The Bahamas is all about the shallows, the reefs that are just off the beaches. You can literally go snorkeling 10 feet from the beach. The first time I saw the shallows around Paradise Island, I was fascinated by what seemed like dark splotches marring the lighter turquoise of the water. Turns out, those darker patches are coral. And. It’s. Everywhere.
Fun fact: the Bahamas are islands made of calcium carbonate, the same stuff that makes coral reefs. Basically, the Bahamas is made of living rock that’s constantly growing. What’s really fascinating is that this living rock needs plenty of iron in order to build, which it gets…from the Sahara desert. Dust storms lift iron rich dust from the Sahara across the Atlantic to the Caribbean where it falls and is greedily absorbed by the reefs (including the old one on which the Bahamas sits).
Between swimming in the warm water, lounging on the beach, and reading (I know it’s cliché, but oh so enjoyable), I snorkeled. I didn’t know while I was swimming all the life that surrounded me until I put on a pair of goggles and looked. I don’t know if this is a commentary on the obliviousness on my part—or on the human race in general—but I was more than happy to have my eyes opened to the beauty around me, the beauty that’s not as easy to see but just as magnificent.
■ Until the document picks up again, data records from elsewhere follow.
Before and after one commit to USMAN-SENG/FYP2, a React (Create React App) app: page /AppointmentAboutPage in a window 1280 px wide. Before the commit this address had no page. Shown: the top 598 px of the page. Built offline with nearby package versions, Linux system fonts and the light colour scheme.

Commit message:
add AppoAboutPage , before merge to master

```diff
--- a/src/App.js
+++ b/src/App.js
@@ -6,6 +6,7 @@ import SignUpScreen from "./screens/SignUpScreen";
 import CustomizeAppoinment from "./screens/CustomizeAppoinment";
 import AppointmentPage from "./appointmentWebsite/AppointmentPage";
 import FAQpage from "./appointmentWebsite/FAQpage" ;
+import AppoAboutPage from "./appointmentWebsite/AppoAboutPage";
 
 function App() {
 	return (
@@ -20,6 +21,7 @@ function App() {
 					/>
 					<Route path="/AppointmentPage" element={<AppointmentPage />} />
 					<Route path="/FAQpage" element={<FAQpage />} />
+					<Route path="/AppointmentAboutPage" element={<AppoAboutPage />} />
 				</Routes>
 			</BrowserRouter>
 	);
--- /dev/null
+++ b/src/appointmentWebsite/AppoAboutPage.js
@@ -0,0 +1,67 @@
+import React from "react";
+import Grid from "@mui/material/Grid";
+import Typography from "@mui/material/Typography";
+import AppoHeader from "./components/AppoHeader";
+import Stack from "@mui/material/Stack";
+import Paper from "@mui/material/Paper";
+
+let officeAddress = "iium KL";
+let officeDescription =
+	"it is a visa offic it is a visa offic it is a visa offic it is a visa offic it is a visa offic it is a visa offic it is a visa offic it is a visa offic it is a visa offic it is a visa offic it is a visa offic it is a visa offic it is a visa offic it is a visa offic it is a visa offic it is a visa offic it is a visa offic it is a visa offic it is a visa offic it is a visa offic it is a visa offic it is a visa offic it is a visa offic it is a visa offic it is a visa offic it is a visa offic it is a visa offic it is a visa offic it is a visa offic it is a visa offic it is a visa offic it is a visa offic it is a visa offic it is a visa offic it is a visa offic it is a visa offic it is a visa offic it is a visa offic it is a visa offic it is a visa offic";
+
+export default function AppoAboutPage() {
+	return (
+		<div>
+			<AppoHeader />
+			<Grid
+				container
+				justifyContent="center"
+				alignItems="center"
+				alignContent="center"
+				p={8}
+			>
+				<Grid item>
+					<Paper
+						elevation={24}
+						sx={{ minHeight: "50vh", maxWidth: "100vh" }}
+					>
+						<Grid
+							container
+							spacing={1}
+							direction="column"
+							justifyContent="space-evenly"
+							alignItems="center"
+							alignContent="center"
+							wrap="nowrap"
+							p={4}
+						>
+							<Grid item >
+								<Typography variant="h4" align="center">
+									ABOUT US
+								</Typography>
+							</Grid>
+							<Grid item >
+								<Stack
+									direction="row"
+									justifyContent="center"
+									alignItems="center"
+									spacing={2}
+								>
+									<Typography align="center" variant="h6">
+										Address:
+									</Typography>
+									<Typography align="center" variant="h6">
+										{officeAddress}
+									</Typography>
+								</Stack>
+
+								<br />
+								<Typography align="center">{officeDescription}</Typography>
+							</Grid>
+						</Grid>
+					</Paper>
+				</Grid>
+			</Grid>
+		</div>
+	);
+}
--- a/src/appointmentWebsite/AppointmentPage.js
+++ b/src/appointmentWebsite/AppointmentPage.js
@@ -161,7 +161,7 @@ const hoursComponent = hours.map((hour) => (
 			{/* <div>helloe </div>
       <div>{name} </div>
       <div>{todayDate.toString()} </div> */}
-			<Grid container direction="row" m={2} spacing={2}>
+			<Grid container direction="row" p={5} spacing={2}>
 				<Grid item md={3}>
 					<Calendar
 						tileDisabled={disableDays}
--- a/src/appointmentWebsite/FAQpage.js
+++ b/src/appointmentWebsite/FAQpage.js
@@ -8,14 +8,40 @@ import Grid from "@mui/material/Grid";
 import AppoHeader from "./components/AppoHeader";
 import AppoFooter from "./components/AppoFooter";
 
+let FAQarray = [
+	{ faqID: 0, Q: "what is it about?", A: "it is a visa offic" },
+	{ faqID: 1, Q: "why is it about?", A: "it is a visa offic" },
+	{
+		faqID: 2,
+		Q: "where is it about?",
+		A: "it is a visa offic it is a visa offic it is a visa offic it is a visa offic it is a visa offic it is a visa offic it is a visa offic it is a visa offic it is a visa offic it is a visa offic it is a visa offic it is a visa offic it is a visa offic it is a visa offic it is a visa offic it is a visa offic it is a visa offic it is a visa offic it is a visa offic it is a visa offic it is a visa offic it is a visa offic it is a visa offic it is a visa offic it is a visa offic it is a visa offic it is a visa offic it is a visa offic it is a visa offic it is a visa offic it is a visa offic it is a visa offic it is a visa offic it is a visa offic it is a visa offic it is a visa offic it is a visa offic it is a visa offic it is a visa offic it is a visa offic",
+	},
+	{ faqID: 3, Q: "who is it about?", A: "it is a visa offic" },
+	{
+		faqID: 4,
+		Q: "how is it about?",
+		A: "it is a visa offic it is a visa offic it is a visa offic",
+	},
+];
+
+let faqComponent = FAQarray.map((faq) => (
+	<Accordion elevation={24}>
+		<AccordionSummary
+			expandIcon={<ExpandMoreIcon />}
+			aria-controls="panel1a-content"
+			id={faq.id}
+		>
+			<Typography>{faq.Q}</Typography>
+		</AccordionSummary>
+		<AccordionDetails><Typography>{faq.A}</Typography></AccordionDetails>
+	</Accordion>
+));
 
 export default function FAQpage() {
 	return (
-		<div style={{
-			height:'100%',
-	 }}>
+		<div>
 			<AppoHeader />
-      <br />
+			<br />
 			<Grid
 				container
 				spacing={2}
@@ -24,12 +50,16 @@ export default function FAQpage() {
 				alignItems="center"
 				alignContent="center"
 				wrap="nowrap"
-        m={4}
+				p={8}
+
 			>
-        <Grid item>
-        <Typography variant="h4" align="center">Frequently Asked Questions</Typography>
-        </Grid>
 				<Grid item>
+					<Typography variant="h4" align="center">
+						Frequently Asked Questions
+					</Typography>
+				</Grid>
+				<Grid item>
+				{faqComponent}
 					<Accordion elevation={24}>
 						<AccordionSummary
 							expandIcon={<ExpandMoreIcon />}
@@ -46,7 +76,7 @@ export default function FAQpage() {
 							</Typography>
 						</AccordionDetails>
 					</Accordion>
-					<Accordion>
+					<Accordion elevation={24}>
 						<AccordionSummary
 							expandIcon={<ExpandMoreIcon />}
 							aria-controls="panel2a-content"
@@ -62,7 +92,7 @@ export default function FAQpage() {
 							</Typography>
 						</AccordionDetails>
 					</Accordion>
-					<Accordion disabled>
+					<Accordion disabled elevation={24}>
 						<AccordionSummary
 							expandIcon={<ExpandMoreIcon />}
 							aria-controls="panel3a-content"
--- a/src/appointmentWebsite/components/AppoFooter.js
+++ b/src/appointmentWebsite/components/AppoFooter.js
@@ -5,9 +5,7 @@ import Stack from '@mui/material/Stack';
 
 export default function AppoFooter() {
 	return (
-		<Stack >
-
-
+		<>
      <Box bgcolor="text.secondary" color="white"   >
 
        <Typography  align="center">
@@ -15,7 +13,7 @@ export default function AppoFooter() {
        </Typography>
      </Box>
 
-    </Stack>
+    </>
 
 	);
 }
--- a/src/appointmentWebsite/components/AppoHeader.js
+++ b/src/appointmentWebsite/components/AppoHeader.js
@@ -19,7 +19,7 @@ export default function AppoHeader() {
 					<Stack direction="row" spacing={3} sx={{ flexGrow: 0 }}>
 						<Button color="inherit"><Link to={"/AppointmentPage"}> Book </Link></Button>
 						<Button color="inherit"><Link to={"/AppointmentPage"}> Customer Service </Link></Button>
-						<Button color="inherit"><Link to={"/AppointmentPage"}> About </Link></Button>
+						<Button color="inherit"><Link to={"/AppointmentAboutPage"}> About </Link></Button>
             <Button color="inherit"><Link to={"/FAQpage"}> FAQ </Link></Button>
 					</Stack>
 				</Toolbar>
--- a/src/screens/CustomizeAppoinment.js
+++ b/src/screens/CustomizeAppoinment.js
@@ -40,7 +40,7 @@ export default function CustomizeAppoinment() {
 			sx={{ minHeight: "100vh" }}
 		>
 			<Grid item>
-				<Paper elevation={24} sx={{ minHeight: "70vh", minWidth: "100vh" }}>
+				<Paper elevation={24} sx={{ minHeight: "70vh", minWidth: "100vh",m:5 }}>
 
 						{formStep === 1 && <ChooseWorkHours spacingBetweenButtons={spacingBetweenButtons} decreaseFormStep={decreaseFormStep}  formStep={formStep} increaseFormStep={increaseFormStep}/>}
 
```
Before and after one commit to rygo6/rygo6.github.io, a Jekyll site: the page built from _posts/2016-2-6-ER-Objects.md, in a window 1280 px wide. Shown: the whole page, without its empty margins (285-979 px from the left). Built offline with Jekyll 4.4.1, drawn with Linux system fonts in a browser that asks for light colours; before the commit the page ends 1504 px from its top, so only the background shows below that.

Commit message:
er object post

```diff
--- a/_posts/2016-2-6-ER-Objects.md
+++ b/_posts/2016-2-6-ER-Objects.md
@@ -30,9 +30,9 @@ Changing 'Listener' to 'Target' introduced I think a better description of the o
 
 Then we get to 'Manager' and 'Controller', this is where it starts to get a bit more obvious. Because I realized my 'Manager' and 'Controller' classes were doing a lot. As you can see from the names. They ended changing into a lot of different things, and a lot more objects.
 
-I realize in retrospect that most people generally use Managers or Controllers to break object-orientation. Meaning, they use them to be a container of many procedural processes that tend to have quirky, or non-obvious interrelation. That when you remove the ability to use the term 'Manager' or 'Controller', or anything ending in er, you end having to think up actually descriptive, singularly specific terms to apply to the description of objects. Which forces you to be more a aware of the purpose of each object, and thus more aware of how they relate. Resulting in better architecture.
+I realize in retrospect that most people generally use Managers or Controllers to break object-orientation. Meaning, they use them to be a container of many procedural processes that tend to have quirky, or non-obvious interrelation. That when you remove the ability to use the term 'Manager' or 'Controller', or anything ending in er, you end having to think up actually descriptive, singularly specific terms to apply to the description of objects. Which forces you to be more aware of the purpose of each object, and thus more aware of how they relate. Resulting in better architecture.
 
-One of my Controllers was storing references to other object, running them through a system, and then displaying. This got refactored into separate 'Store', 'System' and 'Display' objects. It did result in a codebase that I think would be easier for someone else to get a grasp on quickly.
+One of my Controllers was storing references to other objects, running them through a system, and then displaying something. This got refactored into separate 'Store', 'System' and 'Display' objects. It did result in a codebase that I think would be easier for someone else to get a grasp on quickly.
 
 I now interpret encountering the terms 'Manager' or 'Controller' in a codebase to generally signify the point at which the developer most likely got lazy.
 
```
Unfortunately I don’t have a waterproof camera, so I couldn’t take pictures of the marine life, but here are some of the fish I met:
- The Blue Tang – Yes, I met Dory. A whole school was just swimming swimming swimming around. I followed them. Like a creeper.
- Sergeant Major
- Yellowtail Snapper
- A bunch that I can’t identify.
Moral of the story: Go snorkeling; it’s possibly one of the easiest places in the world to do so. Also, read on the beach.